The 34-year-old was admitted to hospital in Moscow after a sharp drop in blood pressure and lost consciousness.
Initial symptoms indicated that he could have been poisoned, doctors told Vadim Prokhorov, a lawyer for the RPR Parnas opposition party, reported Kommersant.
Kara-Murza is a director of the Open Russia Foundation, an organisation founded by oligarch and Putin critic Mikhail Khodorokovsky to promote civil society in Russia, and a council member of the RPR Parnas, which was led by anti-Kremlin politician Boris Nemtsov before his murder in February.
"Vladimir Kara-Murza Jr. has been in severe condition since yesterday. A diagnosis is not clear yet. We do what we can," the Khodorkovsky Center, the umbrella organisation of the Open Russia Foundation, tweeted.
Kara-Murza's father told Kommersant that a diagnosis of poisoning was premature, and that his son may have become ill after having an allergic reaction to food, or because of irregular meals and not enough sleep.
He said his son was at the Russian Legal Information Agency, a state-owned news agency, when he fell ill and was taken by ambulance to hospital.
The Open Russia Foundation this week released a documentary about Chechen leader Ramzan Kadyrov, alleging complicity in widespread human rights abuses, corruption and the fact that he presides over a personal army of 80,000 fighters. In response, Kadyrov released a video of himself firing an assault rifle, which some interpreted as a threat to those who made the film.
Kadyrov is suspected being linked to the death of Nemtsov, who was shot dead on a Moscow bridge within sight of the Kremlin.
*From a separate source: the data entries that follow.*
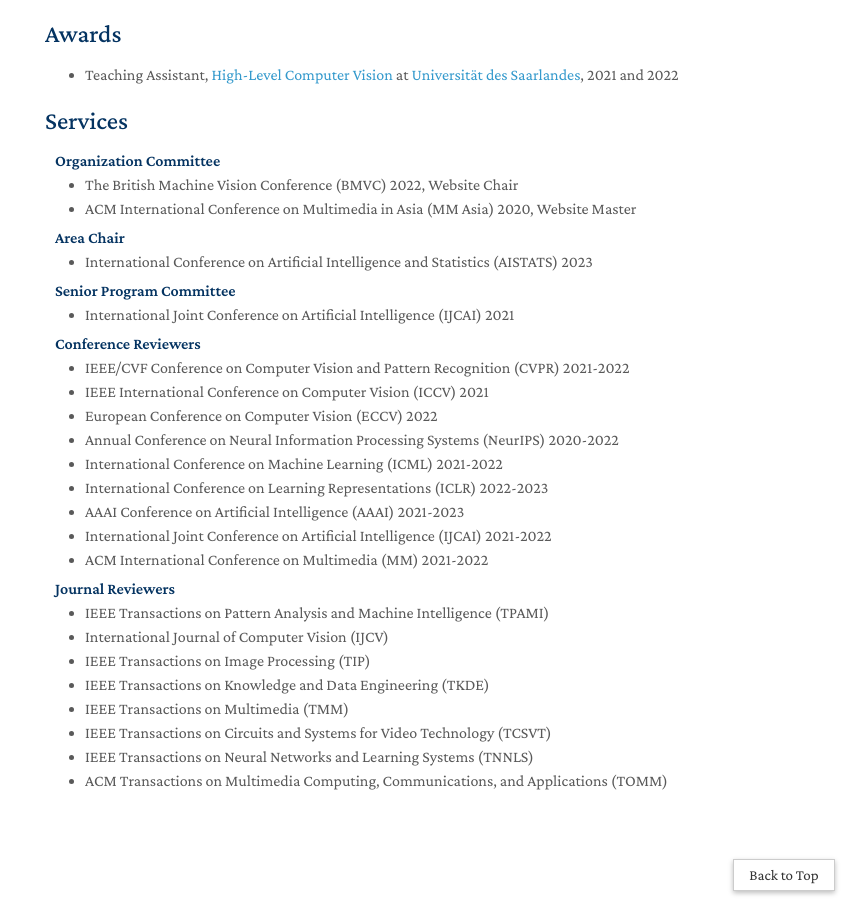
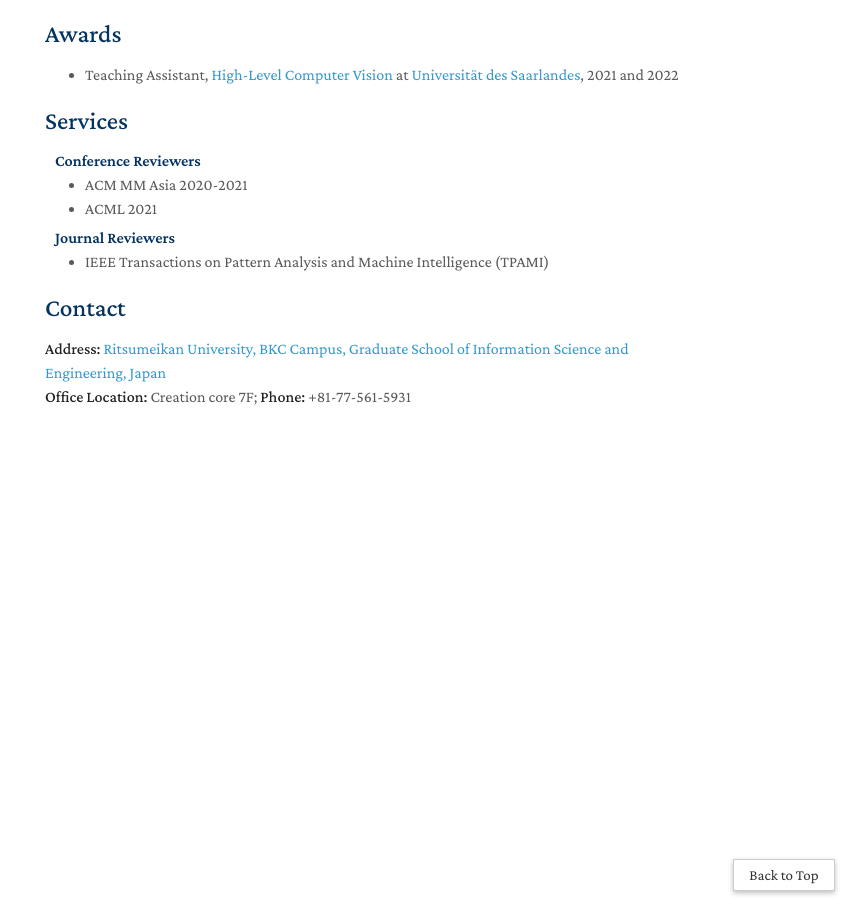
Before and after one commit to thuanbb/thuanbb.github.io, a Jekyll site: the page built from index.md, in a window 1280 px wide and 1400 px high, scrolled down 475 px. Shown: the part 489-1400 px from the top of the window, without its empty margins (425-1280 px from the left). Built offline with Jekyll 4.4.1, drawn with Linux system fonts in a browser that asks for light colours; nearby versions of some CDN libraries; a style sheet for code colours, icons or effects is not loaded; our own code applies the rules of GitHub Pages for plain Markdown files.

Commit message:
Update index.md

```diff
--- a/index.md
+++ b/index.md
@@ -100,67 +100,21 @@ class="teaser img-fluid z-depth-1">
 
 ## Services
 
-<h4 style="margin:0 10px 0;">Organization Committee</h4>
-
-<ul style="margin:0 0 5px;">
-  <li><a href="https://bmvc2022.org/"><autocolor>The British Machine Vision Conference (BMVC) 2022</autocolor></a>, Website Chair</li>
-  <li><a href="https://mmasia2020.org/"><autocolor>ACM International Conference on Multimedia in Asia (MM Asia) 2020</autocolor></a>, Website Master</li>
-</ul>
-
-<h4 style="margin:0 10px 0;">Area Chair</h4>
-
-<ul style="margin:0 0 5px;">
-  <li><a href="https://aistats.org/aistats2023/"><autocolor>International Conference on Artificial Intelligence and Statistics (AISTATS) 2023</autocolor></a></li>
-</ul>
-
-<h4 style="margin:0 10px 0;">Senior Program Committee</h4>
-
-<ul style="margin:0 0 5px;">
-  <li><a href="https://ijcai-21.org/"><autocolor>International Joint Conference on Artificial Intelligence (IJCAI) 2021</autocolor></a></li>
-</ul>
-
 <h4 style="margin:0 10px 0;">Conference Reviewers</h4>
 
 <ul style="margin:0 0 5px;">
-  <li><a href="http://cvpr2022.thecvf.com/"><autocolor>IEEE/CVF Conference on Computer Vision and Pattern Recognition (CVPR) 2021-2022</autocolor></a></li>
-  <li><a href="http://iccv2021.thecvf.com/"><autocolor>IEEE International Conference on Computer Vision (ICCV) 2021</autocolor></a></li>
-  <li><a href="https://eccv2022.ecva.net/"><autocolor>European Conference on Computer Vision (ECCV) 2022</autocolor></a></li>
-  <li><a href="https://neurips.cc/Conferences/2022"><autocolor>Annual Conference on Neural Information Processing Systems (NeurIPS) 2020-2022</autocolor></a></li>
-  <li><a href="https://icml.cc/Conferences/2022"><autocolor>International Conference on Machine Learning (ICML) 2021-2022</autocolor></a></li>
-  <li><a href="https://iclr.cc/Conferences/2023"><autocolor>International Conference on Learning Representations (ICLR) 2022-2023</autocolor></a></li>
-  <li><a href="https://aaai.org/Conferences/AAAI-23/"><autocolor>AAAI Conference on Artificial Intelligence (AAAI) 2021-2023</autocolor></a></li>
-  <li><a href="https://ijcai-22.org/"><autocolor>International Joint Conference on Artificial Intelligence (IJCAI) 2021-2022</autocolor></a></li>
-  <li><a href="https://2022.acmmm.org/"><autocolor>ACM International Conference on Multimedia (MM) 2021-2022</autocolor></a></li>
-  <!--
+
   <li><a href="https://mmasia2021.uqcloud.net/"><autocolor>ACM MM Asia 2020-2021</autocolor></a></li>
   <li><a href="http://www.acml-conf.org/2021/"><autocolor>ACML 2021</autocolor></a></li>
-  -->
 </ul>
 
 <h4 style="margin:0 10px 0;">Journal Reviewers</h4>
 
 <ul style="margin:0 0 20px;">
   <li><a href="https://www.computer.org/csdl/journal/tp"><autocolor>IEEE Transactions on Pattern Analysis and Machine Intelligence (TPAMI)</autocolor></a></li>
-  <li><a href="https://www.springer.com/journal/11263"><autocolor>International Journal of Computer Vision (IJCV)</autocolor></a></li>
-  <li><a href="https://signalprocessingsociety.org/publications-resources/ieee-transactions-image-processing"><autocolor>IEEE Transactions on Image Processing (TIP)</autocolor></a></li>
-  <li><a href="https://www.computer.org/csdl/journal/tk"><autocolor>IEEE Transactions on Knowledge and Data Engineering (TKDE)</autocolor></a></li>
-  <li><a href="https://signalprocessingsociety.org/publications-resources/ieee-transactions-multimedia"><autocolor>IEEE Transactions on Multimedia (TMM)</autocolor></a></li>
-  <li><a href="https://ieee-cas.org/publications/ieee-transactions-circuits-and-systems-video-technology"><autocolor>IEEE Transactions on Circuits and Systems for Video Technology (TCSVT)</autocolor></a></li>
-  <li><a href="https://cis.ieee.org/publications/t-neural-networks-and-learning-systems"><autocolor>IEEE Transactions on Neural Networks and Learning Systems (TNNLS)</autocolor></a></li>
-  <li><a href="https://dl.acm.org/journal/tomm"><autocolor>ACM Transactions on Multimedia Computing, Communications, and Applications (TOMM)</autocolor></a></li>
-  <!--
-  <li><a href="https://www.journals.elsevier.com/neural-networks"><autocolor>Neural Networks</autocolor></a></li>
-  <li><a href="https://www.springer.com/journal/10994"><autocolor>Machine Learning</autocolor></a></li>
-  <li><a href="https://www.journals.elsevier.com/information-processing-and-management"><autocolor>Information Processing and Management</autocolor></a></li>
-  <li><a href="https://www.springer.com/journal/11063"><autocolor>Neural Processing Letters</autocolor></a></li>
-  <li><a href="https://link.springer.com/journal/11042"><autocolor>Multimedia Tools and Applications</autocolor></a></li>
-  <li><a href="https://ieeeaccess.ieee.org/"><autocolor>IEEE Access</autocolor></a></li>
-  <li><a href="http://cjc.ict.ac.cn/"><autocolor>Chinese Journal of Computers</autocolor></a></li>
-  -->
+
 </ul>
-<!--
 ## Contact
-**Address:** [Max-Planck-Institut für Informatik, Campus E1 4, 66123 Saarbrücken, Germany](https://g.page/MPI-INF)
+**Address:** [Ritsumeikan University, BKC Campus, Graduate School of Information Science and Engineering, Japan](http://www.aislab.org/index.php/en/)
 <br>
-**Office Location:** E1 4 - 609 &nbsp;&nbsp;&nbsp;&nbsp;&nbsp;&nbsp; **Phone:** +49 681 9325 2109
--->
+**Office Location:** Creation core 7F; **Phone:** +81-77-561-5931
```
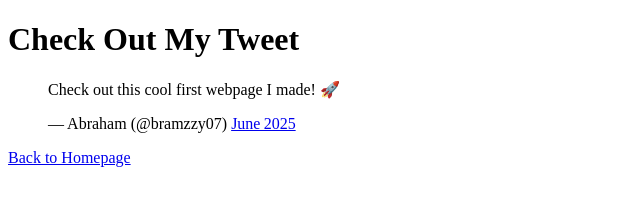
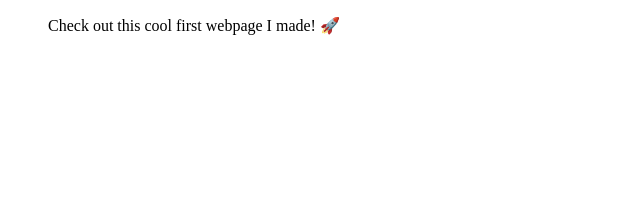
Before and after one commit to Bram-Alba/My_First_Portfolio, a plain HTML site: page html_basic/tweets.html in a window 1280 px wide. Shown: the whole page, without its empty margins (0-640 px from the left). Drawn offline with Linux system fonts and the light colour scheme.

```diff
--- a/html_basic/tweets.html
+++ b/html_basic/tweets.html
@@ -2,21 +2,17 @@
 <html lang="en">
 <head>
   <meta charset="UTF-8">
-    <meta name="viewport" content="width=device-width, initial‑scale=1.0">
-    <title>My Tweets Page</title>
+  <meta name="viewport" content="width=device-width, initial-scale=1.0">
+  <title>Tweets</title>
 </head>
 <body>
-    <h1>Check Out My Tweet</h1>
 
-    <!-- Embedded tweet from X (formerly Twitter) -->
-    <blockquote class="twitter‑tweet">
+  <blockquote class="twitter-tweet">
     <p lang="en" dir="ltr">Check out this cool first webpage I made! 🚀</p>
-      &mdash; Abraham (@bramzzy07) <a href="https://x.com/bramzzy07/status/1983519899252125777">June 2025</a>
+    <a href="https://x.com/alx_africa/status/1982781713051738415?s=46"></a>
   </blockquote>
-    <script async src="https://platform.twitter.com/widgets.js" charset="utf‑8"></script>
 
-    <p>
-      <a href="index.html">Back to Homepage</a>
-    </p>
+  <script async src="https://platform.twitter.com/widgets.js" charset="utf-8"></script>
+
 </body>
 </html>
```
Lines whose indentation alone changed are shown as unchanged.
Kara-Murza was also involved in writing a report on Russia's involvement in the war in east Ukraine, which was started by Nemtsov but left unfinished after his murder.